Throughout the entries below, report every line where "rehuddle" is found.

Extracted records:
-------------------------
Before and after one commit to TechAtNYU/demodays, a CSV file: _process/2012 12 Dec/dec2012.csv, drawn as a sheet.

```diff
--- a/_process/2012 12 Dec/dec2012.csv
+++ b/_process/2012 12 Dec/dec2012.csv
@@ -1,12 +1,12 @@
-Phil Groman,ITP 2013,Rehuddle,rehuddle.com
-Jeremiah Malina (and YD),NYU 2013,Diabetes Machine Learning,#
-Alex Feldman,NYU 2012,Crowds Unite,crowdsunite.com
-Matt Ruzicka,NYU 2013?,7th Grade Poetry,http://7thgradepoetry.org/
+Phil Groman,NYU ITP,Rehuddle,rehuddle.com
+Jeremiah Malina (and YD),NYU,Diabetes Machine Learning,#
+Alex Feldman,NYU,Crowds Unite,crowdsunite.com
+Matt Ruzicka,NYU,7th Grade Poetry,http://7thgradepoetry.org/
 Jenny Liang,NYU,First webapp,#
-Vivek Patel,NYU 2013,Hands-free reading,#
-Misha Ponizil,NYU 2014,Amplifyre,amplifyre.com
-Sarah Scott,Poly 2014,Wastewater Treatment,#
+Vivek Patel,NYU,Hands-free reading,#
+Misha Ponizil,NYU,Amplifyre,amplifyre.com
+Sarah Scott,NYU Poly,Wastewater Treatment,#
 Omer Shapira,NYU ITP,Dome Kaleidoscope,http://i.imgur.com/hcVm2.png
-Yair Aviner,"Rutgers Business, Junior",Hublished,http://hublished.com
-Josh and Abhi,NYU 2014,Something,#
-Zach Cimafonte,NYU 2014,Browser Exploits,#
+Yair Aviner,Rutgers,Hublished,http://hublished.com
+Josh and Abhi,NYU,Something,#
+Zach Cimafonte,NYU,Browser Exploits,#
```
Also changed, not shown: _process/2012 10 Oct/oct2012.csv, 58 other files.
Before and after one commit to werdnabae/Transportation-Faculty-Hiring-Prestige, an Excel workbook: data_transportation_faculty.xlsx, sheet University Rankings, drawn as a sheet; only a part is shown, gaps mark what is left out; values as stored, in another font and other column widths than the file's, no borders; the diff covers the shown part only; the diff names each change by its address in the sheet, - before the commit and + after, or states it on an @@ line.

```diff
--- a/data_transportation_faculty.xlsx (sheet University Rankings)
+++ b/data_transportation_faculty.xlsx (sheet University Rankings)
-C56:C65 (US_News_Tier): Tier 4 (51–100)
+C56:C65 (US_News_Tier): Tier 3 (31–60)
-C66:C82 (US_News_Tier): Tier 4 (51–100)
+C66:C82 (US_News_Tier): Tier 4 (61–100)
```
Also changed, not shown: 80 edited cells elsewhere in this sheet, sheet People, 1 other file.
-------------------------
Task output:
-Phil Groman,ITP 2013,Rehuddle,rehuddle.com
+Phil Groman,NYU ITP,Rehuddle,rehuddle.com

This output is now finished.